'They also continually lose more acres to almond production,' he said.

Regarding the availability of seed, Rankin said alfalfa seed looks to be in good shape for the 2016 growing season, but there may be issues for those who wait to order the elite varieties that are in high demand.

Production of seed appears to be good, he added, but supplies could change if demand for a particular variety increases.

Wisconsin alfalfa project

Forage growers also heard updates on the Wisconsin Alfalfa Yield and Persistence Project from Tina Kohlman, dairy and livestock agent, Fond du Lac County UW-Extension.

Kohlman said the objective of the study is to verify the yield and quality of alfalfa harvested from fields over the life of the stand and quantify decreases in stand productivity of alfalfa fields as they age.

Four Fond du Lac County farms were a part of that study, monitoring fields that were seeded in 2013. In all the fields, it covered 102 acres with an average seeding rate of 17.3 pounds. The study looked at yield and also quality.

'We're rich in cow numbers but land poor,' she said, 'so the more milk you can get per acre, the more beneficial it can be.'

Of the four Fond du Lac County farms in the study, one farm cut earlier than the rest and then got a fifth cutting. All four farms had four cuttings before Sept. 1.

In the Wisconsin study, the average yield with a five-cut harvest system was 0.5 ton, and in Fond du Lac County, the average was 0.7 ton.

Kohlman said they are looking for cooperators to work with the study, noting that no special management practices are required.
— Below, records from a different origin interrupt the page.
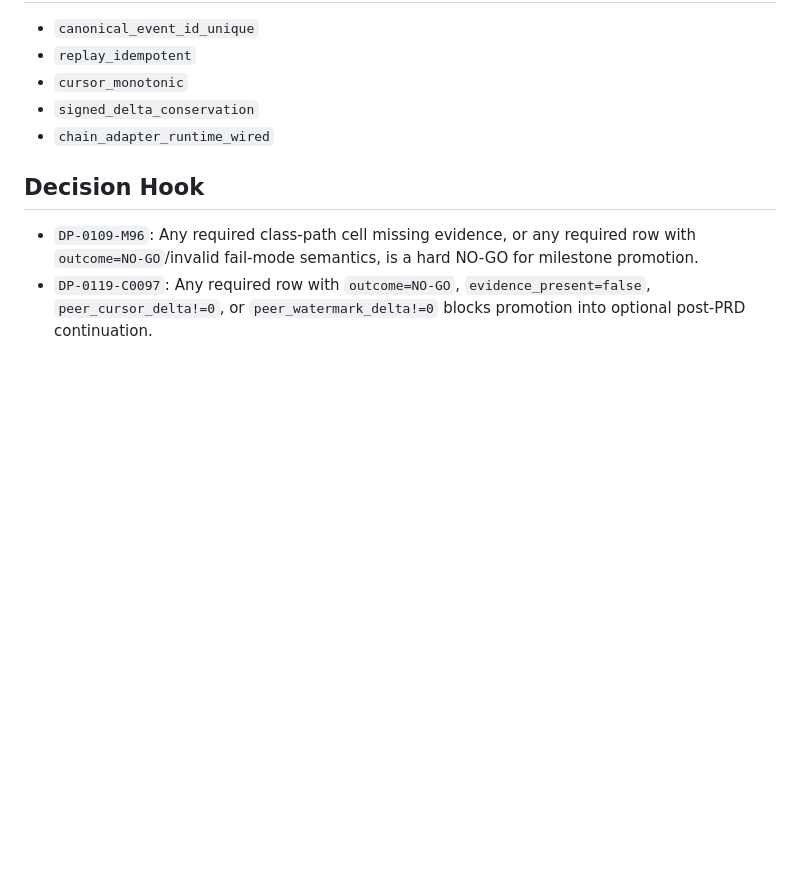
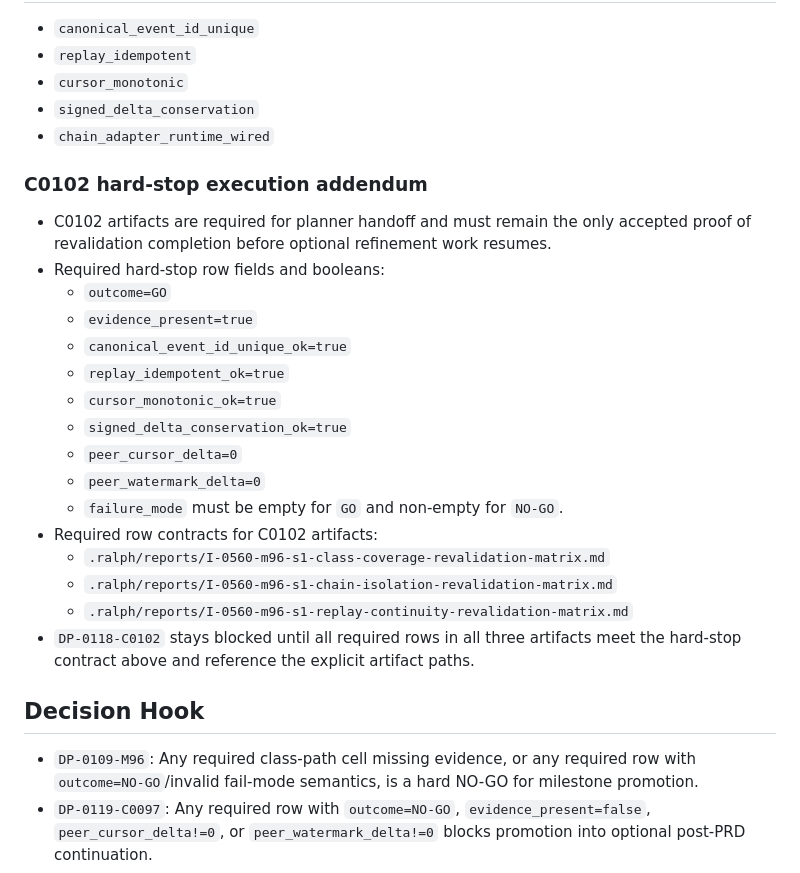
Before and after one commit to emperorhan/multichain-indexer, a Markdown page: specs/m96-prd-asset-volatility-closeout.md, the part around the change. GitHub-like rendering; blank space fills up the shorter version.

Commit message:
ralph(local): I-0560 CQ C0102 implementation: PRD class/fee coverage revalidation increment

```diff
--- a/specs/m96-prd-asset-volatility-closeout.md
+++ b/specs/m96-prd-asset-volatility-closeout.md
@@ -85,6 +85,24 @@ Required enum/value constraints:
 - `signed_delta_conservation`
 - `chain_adapter_runtime_wired`
 
+### C0102 hard-stop execution addendum
+- C0102 artifacts are required for planner handoff and must remain the only accepted proof of revalidation completion before optional refinement work resumes.
+- Required hard-stop row fields and booleans:
+  - `outcome=GO`
+  - `evidence_present=true`
+  - `canonical_event_id_unique_ok=true`
+  - `replay_idempotent_ok=true`
+  - `cursor_monotonic_ok=true`
+  - `signed_delta_conservation_ok=true`
+  - `peer_cursor_delta=0`
+  - `peer_watermark_delta=0`
+  - `failure_mode` must be empty for `GO` and non-empty for `NO-GO`.
+- Required row contracts for C0102 artifacts:
+  - `.ralph/reports/I-0560-m96-s1-class-coverage-revalidation-matrix.md`
+  - `.ralph/reports/I-0560-m96-s1-chain-isolation-revalidation-matrix.md`
+  - `.ralph/reports/I-0560-m96-s1-replay-continuity-revalidation-matrix.md`
+- `DP-0118-C0102` stays blocked until all required rows in all three artifacts meet the hard-stop contract above and reference the explicit artifact paths.
+
 ## Decision Hook
 - `DP-0109-M96`: Any required class-path cell missing evidence, or any required row with `outcome=NO-GO`/invalid fail-mode semantics, is a hard NO-GO for milestone promotion.
 - `DP-0119-C0097`: Any required row with `outcome=NO-GO`, `evidence_present=false`, `peer_cursor_delta!=0`, or `peer_watermark_delta!=0` blocks promotion into optional post-PRD continuation.
```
The Wisconsin Alfalfa Yield and Persistence Program is designed to provide forage growers and agricultural professionals a unique look at what is happening at the farm level. As more fields are entered and years pass, the reliability of information will increase. So far, nine years of data have been collected.